References in periodicals archive ?
A contemporary Lewis Carroll, Waters luxuriates in the topsy-turviness of life, and his somewhat more conventional recent films depend, like most narratives, on the reversal of fortune.
The worst thing about the Molehill Era is that topsy-turviness itself is offensive.
For Smith, breaking and disrupting boundaries in theater and society culminate in the execution of Charles I in 1649, an event prepared for by the theater which preceded it: "the merging of theater, festive topsy-turviness and punishment in the mid-seventeenth century may owe much to the deconsecration of authority in the drama that preceded it, but the drama of the early seventeenth century owes as much to the highly experimental and bold invocation of .

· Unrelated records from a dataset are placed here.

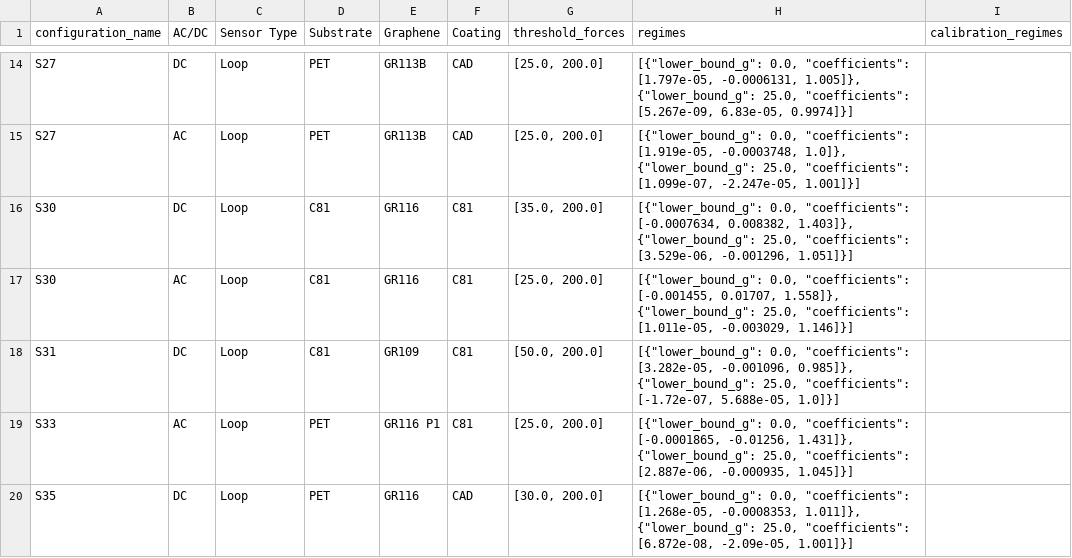
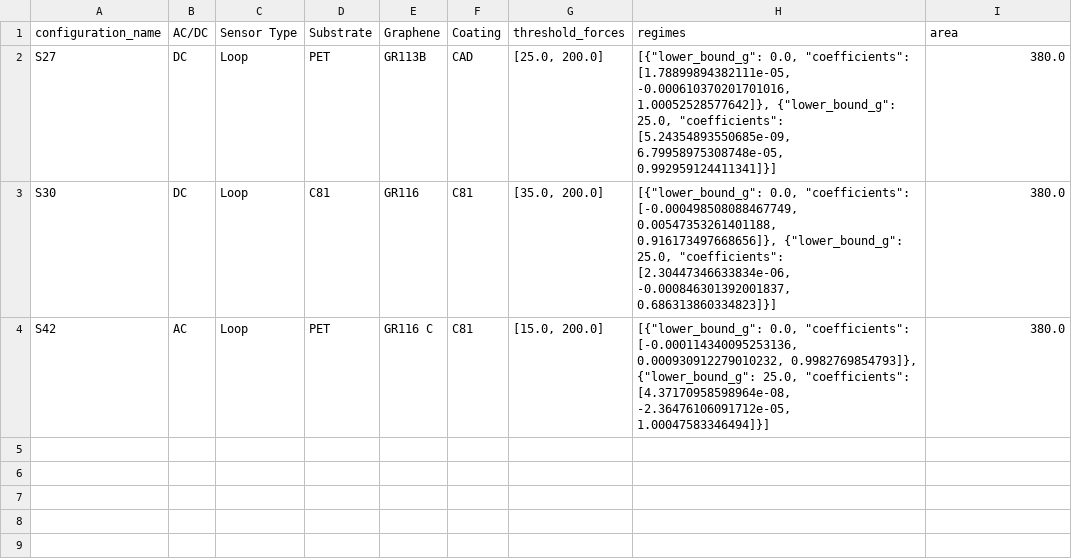
Before and after one commit to kaizar-k/Starting_UI, a CSV file: data/configurations.csv, drawn as a sheet; only a part is shown, gaps mark what is left out; removed rows and columns are numbered as before the commit, all else as after; the diff covers the shown part only; the diff names each change by its address in the sheet, - before the commit and + after, or states it on an @@ line.

Commit message:
stable point with live trace before chaning configuration curve backend and pressure conversion

```diff
--- a/data/configurations.csv
+++ b/data/configurations.csv
-I1: calibration_regimes
+I1: area
-H2 (regimes): …0.0, "coefficients": [1.797e-05, -0.0006131, 1.005]}, {"lower_bound_g": 25.0, "coefficients": [5.267e-09, 6.83e-05, 0.9974]}]
+H2 (regimes): …0.0, "coefficients": [1.78899894382111e-05, -0.000610370201701016, 1.00052528577642]}, {"lower_bound_g": 25.0, "coefficients": [5.24354893550685e-09, 6.79958975308748e-05, 0.992959124411341]}]
-I2 (area): (empty)
+I2 (area): 380.0
-row 15: S27 | AC | Loop | PET | GR113B | CAD | [25.0, 200.0] | [{"lower_bound_g": 0.0, "coefficients": [1.919e-05, -0.0003748, 1.0]}, {"lower_bound_g": 25.0, "coefficients": [1.099e-07, -2.247e-05, 1.001]}]
-H3 (regimes): …0.0, "coefficients": [-0.0007634, 0.008382, 1.403]}, {"lower_bound_g": 25.0, "coefficients": [3.529e-06, -0.001296, 1.051]}]
+H3 (regimes): …0.0, "coefficients": [-0.000498508088467749, 0.00547353261401188, 0.916173497668656]}, {"lower_bound_g": 25.0, "coefficients": [2.30447346633834e-06, -0.000846301392001837, 0.686313860334823]}]
-I3 (area): (empty)
+I3 (area): 380.0
-row 17: S30 | AC | Loop | C81 | GR116 | C81 | [25.0, 200.0] | [{"lower_bound_g": 0.0, "coefficients": [-0.001455, 0.01707, 1.558]}, {"lower_bound_g": 25.0, "coefficients": [1.011e-05, -0.003029, 1.146]}]
-row 18: S31 | DC | Loop | C81 | GR109 | C81 | [50.0, 200.0] | [{"lower_bound_g": 0.0, "coefficients": [3.282e-05, -0.001096, 0.985]}, {"lower_bound_g": 25.0, "coefficients": [-1.72e-07, 5.688e-05, 1.0]}]
-A4 (configuration_name): S33
+A4 (configuration_name): S42
-E4 (Graphene): GR116 P1
+E4 (Graphene): GR116 C
-G4 (threshold_forces): [25.0, 200.0]
+G4 (threshold_forces): [15.0, 200.0]
-H4 (regimes): …0.0, "coefficients": [-0.0001865, -0.01256, 1.431]}, {"lower_bound_g": 25.0, "coefficients": [2.887e-06, -0.000935, 1.045]}]
+H4 (regimes): …0.0, "coefficients": [-0.000114340095253136, 0.000930912279010232, 0.9982769854793]}, {"lower_bound_g": 25.0, "coefficients": [4.37170958598964e-08, -2.36476106091712e-05, 1.00047583346494]}]
-I4 (area): (empty)
+I4 (area): 380.0
-row 20: S35 | DC | Loop | PET | GR116 | CAD | [30.0, 200.0] | [{"lower_bound_g": 0.0, "coefficients": [1.268e-05, -0.0008353, 1.011]}, {"lower_bound_g": 25.0, "coefficients": [6.872e-08, -2.09e-05, 1.001]}]
```
Also changed, not shown: 18 removed rows elsewhere in this file, 11 other files.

For instance, he prefers the hardedged topsy-turviness of Plautus's Menaechmi to the "mushiness" of the play Shakespeare made from it, The Comedy of Errors.